Most of our work in India focuses on the brick kilns and construction sites like the one at the Rao kiln in Gurgaon. We have been making regular visits to these sites near our regional bases for several years, providing veterinary care and giving basic education to workers and their children.
In some locations we have stopped the use of harsh nylon ropes for hobbling donkeys (tying legs together to restrict movement and stop them from straying) – for example in Ahmedabad the workers are using soft cloth hobbles instead, after we showed local women how to plait them out of rags. We have also been going into schools near the working sites, teaching the children about donkey welfare, and holding additional education sessions on the sites themselves, for the adult and child workers.
We realise that in order to make more substantial improvements, we need to work with whole communities, so as we start expanding our work into new areas, we are also developing the way we help donkeys and their owners.
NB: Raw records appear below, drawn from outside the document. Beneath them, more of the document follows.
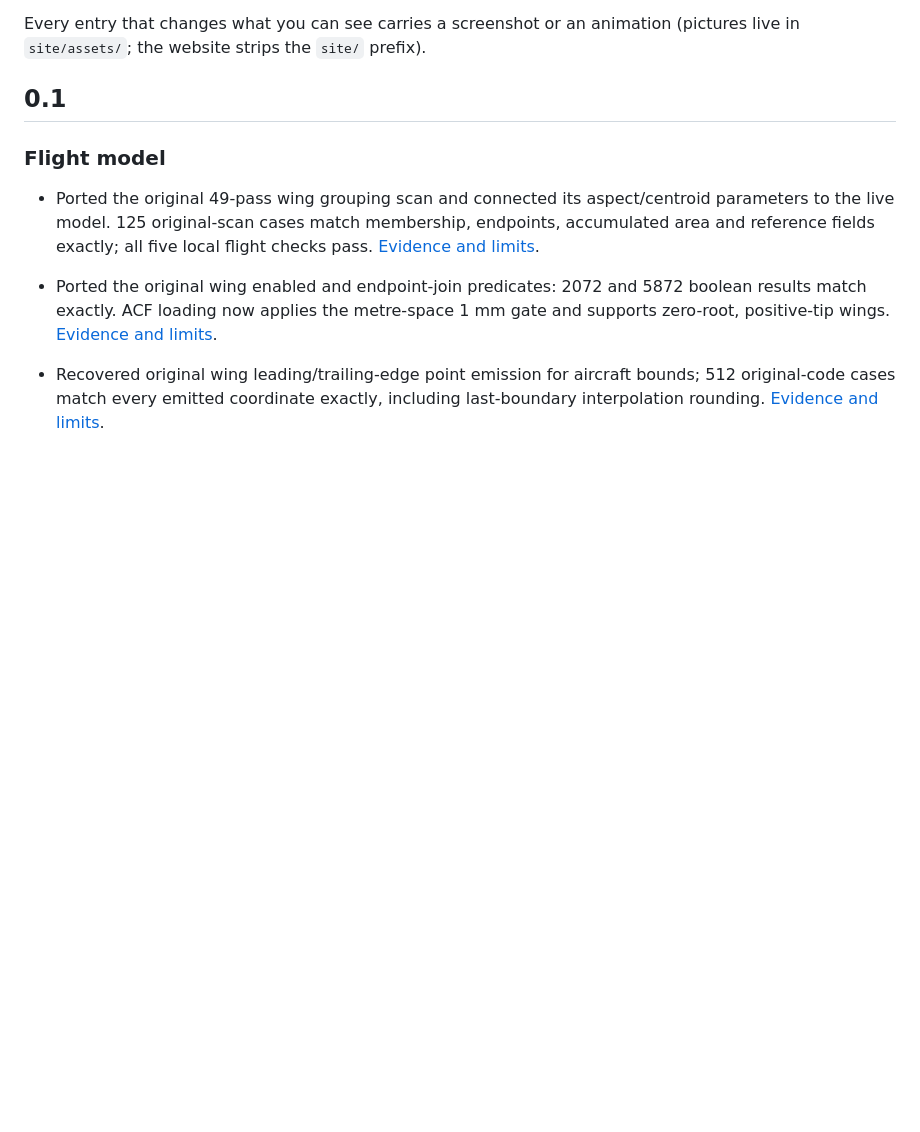
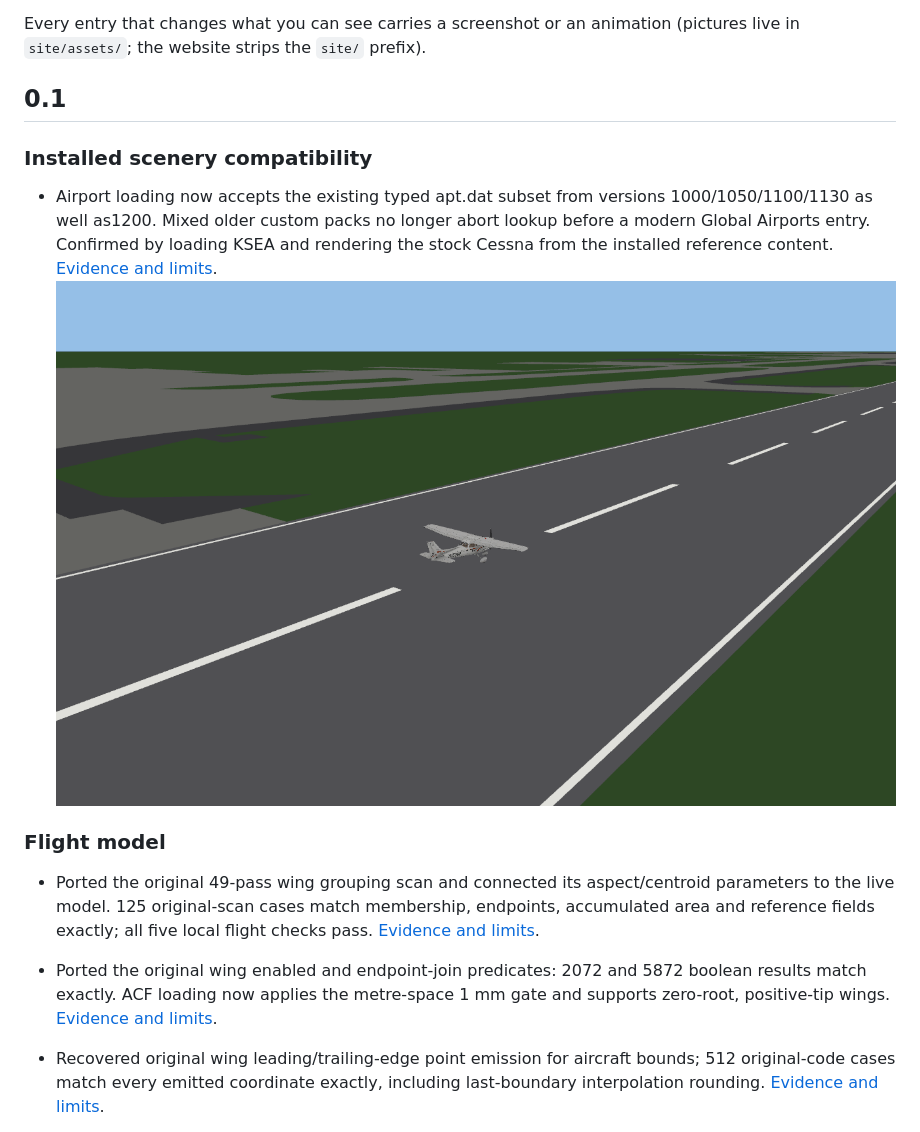
Before and after one commit to OpenXPlane/openXplane, a Markdown page: CHANGELOG.md, the part around the change. Drawn GitHub-style; pictures changed too: site/assets/scenery-legacy-20261026.png (added); blank space fills up the shorter version.

```diff
--- a/CHANGELOG.md
+++ b/CHANGELOG.md
@@ -6,6 +6,15 @@ Every entry that changes what you can see carries a screenshot or an animation (
 `site/assets/`; the website strips the `site/` prefix).
 
 ## 0.1
+
+### Installed scenery compatibility
+
+- Airport loading now accepts the existing typed apt.dat subset from versions
+  1000/1050/1100/1130 as well as1200. Mixed older custom packs no longer abort
+  lookup before a modern Global Airports entry. Confirmed by loading KSEA and
+  rendering the stock Cessna from the installed reference content.
+  [Evidence and limits](research/INSTALLED_RUNTIME_BASELINE.md).
+  ![New installed-content KSEA render](site/assets/scenery-legacy-20261026.png)
 
 ### Flight model
 
```
Also changed, not shown: README.md (+4 -3 lines), docs/COMPATIBILITY.md (+2 -2 lines), research/INSTALLED_RUNTIME_BASELINE.md (added, +50 -0 lines), 3 other files.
For example, we recently began working in Badli, just across the border from the western edge of New Delhi, where there are hundreds of brick kilns. We did some careful groundwork to assess the kilns where we can make the most difference, not only through our own expertise in veterinary and education/community development work but also in conjunction with the animal health services already in place, and a range of other people and organisations directly or indirectly involved in donkey care. These include the brick kiln owners, private and government vets, Government veterinary hospitals, farriers, cart makers, seed suppliers, people involved in local community centres, and local religious leaders.
We also plan to work with a woman who runs classes at one of the Badli kilns for children who have to miss school in order to work or support their parents. We hope that she will be able to include children from other kilns in her classes – the owner of the kiln where she teaches has already agreed to this.